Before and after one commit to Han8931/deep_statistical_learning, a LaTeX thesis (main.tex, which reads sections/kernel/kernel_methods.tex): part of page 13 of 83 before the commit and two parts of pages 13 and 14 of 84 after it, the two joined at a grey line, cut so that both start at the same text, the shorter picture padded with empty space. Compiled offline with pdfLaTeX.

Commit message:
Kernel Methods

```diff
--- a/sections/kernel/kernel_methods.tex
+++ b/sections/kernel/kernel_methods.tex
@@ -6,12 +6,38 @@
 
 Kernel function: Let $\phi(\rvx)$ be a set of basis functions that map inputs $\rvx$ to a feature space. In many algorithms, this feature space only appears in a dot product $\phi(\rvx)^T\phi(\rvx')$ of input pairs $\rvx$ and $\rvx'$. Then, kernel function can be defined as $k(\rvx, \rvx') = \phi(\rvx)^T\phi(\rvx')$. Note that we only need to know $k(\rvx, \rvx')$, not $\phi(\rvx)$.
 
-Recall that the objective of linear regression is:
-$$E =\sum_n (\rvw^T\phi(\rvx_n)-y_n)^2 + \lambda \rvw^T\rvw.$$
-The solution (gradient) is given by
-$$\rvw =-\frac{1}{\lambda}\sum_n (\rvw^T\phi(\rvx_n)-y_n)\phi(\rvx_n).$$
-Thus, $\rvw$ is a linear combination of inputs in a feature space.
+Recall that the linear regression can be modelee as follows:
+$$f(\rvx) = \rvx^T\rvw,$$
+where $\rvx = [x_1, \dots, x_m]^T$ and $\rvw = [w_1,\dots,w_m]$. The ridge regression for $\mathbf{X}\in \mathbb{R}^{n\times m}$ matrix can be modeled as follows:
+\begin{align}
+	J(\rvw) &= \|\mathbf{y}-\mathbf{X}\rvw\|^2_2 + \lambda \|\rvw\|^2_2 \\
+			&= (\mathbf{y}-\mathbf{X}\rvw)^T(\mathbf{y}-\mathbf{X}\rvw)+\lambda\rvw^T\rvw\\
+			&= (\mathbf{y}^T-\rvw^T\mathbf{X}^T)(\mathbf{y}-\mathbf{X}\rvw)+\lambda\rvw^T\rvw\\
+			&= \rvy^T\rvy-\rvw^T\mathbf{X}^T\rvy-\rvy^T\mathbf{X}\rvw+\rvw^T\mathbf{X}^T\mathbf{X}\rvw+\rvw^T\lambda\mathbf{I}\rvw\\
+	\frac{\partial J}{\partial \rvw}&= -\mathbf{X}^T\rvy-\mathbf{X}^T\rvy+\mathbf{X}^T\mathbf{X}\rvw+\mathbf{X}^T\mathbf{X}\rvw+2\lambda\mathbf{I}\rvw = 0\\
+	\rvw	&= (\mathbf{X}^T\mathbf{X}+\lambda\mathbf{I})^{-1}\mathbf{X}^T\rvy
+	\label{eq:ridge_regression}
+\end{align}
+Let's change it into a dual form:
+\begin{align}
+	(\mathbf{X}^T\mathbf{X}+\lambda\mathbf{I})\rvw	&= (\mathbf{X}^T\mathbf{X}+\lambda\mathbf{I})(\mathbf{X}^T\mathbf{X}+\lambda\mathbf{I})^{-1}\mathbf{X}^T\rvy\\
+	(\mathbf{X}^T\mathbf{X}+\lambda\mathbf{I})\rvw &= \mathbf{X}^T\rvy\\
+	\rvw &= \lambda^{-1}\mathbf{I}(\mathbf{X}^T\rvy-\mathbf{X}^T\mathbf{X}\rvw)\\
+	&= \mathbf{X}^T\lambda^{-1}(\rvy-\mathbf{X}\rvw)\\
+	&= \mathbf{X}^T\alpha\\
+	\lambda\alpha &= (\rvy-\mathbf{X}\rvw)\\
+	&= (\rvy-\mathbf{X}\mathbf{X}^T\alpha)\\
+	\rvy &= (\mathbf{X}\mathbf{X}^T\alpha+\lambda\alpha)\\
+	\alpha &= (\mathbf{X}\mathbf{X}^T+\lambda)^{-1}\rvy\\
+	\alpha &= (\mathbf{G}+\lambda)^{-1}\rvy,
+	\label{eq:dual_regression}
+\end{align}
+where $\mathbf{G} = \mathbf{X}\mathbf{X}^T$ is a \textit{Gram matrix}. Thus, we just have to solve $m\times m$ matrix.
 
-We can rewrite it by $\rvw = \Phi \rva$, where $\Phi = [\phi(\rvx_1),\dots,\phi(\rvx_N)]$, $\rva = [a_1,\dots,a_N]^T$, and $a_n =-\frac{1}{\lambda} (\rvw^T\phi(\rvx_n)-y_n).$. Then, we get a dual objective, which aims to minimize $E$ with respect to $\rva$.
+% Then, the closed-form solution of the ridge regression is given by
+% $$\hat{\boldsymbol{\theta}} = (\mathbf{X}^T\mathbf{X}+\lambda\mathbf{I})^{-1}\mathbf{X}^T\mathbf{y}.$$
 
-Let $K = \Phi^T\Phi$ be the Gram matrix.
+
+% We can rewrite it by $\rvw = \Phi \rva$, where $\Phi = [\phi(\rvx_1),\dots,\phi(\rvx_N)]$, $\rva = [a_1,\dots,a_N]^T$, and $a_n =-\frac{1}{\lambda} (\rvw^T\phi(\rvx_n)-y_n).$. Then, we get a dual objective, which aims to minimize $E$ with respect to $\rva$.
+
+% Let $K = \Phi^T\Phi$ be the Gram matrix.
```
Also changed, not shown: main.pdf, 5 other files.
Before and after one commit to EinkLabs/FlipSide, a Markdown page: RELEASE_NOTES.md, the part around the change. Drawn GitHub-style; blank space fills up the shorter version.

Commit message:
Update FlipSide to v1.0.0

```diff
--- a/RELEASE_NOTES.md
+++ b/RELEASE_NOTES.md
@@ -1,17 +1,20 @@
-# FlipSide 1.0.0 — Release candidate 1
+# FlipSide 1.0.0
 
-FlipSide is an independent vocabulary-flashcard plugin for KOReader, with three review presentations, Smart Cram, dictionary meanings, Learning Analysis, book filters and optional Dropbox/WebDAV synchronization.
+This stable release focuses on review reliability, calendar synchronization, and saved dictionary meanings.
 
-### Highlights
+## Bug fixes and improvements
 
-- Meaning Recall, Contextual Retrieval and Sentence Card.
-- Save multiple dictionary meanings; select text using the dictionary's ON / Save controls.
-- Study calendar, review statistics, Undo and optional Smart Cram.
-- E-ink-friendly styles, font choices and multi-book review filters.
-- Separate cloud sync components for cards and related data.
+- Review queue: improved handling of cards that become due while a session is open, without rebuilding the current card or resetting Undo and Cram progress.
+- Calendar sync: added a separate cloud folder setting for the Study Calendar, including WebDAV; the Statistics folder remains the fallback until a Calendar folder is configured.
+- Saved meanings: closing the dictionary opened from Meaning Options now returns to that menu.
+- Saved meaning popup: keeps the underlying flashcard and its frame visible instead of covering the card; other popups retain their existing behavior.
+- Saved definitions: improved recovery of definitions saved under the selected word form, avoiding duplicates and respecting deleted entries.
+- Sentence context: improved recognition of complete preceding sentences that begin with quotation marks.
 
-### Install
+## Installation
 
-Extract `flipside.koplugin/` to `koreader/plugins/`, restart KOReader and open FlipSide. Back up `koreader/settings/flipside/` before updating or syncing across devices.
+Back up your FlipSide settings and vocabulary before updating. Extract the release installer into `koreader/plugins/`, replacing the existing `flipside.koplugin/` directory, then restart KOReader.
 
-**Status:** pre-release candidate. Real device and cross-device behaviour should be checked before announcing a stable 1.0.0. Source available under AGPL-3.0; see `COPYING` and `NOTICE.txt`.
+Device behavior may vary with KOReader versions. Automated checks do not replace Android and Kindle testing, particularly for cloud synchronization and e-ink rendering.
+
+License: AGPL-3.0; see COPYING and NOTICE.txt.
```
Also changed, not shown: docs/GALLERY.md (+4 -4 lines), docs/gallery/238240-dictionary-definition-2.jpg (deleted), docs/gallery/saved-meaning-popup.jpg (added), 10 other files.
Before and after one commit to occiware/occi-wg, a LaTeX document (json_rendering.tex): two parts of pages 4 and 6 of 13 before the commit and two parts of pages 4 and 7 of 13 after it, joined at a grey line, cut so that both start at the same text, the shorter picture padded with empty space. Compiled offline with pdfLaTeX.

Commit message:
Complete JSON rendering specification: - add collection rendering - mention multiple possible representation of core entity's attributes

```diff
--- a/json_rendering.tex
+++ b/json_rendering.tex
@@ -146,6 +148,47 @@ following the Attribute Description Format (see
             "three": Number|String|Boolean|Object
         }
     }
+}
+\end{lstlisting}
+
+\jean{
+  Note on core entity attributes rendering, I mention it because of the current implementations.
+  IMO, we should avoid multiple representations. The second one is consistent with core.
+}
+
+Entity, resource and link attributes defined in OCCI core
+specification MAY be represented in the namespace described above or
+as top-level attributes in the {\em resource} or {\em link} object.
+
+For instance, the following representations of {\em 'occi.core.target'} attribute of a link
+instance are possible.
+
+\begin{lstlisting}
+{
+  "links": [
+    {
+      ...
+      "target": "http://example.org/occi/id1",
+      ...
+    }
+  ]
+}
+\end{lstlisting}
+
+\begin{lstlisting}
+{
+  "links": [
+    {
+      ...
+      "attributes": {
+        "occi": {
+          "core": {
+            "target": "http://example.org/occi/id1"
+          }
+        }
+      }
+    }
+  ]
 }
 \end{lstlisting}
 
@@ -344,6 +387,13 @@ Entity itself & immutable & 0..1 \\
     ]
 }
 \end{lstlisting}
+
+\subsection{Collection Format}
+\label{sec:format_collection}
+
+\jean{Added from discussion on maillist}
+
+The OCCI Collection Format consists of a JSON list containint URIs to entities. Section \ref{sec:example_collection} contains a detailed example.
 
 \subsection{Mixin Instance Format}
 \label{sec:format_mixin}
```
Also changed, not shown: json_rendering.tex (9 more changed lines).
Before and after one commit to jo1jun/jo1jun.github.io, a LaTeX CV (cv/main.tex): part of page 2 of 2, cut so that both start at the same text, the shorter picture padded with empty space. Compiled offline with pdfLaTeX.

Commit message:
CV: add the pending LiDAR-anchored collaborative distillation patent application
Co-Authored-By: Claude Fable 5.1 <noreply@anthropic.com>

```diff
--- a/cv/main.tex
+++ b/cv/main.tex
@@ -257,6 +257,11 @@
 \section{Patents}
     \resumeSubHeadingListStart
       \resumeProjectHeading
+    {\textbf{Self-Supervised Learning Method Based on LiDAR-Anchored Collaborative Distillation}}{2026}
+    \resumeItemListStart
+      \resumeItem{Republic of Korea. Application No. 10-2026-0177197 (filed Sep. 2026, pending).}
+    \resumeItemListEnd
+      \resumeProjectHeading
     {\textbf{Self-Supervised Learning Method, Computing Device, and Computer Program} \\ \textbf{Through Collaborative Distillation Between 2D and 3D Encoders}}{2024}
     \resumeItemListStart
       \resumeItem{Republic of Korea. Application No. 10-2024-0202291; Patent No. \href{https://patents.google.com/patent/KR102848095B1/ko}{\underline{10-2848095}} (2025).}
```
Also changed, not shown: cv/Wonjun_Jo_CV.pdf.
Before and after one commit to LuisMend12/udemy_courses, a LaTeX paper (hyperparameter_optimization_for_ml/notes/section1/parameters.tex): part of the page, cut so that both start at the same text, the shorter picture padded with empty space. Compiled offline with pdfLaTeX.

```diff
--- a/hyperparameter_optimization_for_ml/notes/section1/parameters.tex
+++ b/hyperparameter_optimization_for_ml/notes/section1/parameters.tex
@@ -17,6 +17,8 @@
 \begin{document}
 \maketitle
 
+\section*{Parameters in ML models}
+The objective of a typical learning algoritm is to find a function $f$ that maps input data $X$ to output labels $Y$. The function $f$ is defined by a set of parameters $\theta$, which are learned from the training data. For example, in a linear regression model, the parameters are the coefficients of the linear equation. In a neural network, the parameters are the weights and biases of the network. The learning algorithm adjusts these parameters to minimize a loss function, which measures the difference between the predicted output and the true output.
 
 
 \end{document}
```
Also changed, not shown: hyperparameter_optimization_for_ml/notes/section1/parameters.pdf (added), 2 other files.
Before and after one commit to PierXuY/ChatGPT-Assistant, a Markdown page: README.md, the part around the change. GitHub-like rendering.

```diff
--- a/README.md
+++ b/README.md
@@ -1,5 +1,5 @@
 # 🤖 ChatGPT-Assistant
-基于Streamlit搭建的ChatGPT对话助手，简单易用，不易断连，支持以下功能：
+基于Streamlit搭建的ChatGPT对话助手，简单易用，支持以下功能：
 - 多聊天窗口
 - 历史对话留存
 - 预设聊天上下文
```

┄┄┄┄┄┄┄┄┄┄

**INSTRUCTIONS FOR THE TASK:** Where the word "representations" is present in a line of the listing, copy that line.

**RESULT OF THE EXERCISE:**
+  IMO, we should avoid multiple representations. The second one is consistent with core.
+For instance, the following representations of {\em 'occi.core.target'} attribute of a link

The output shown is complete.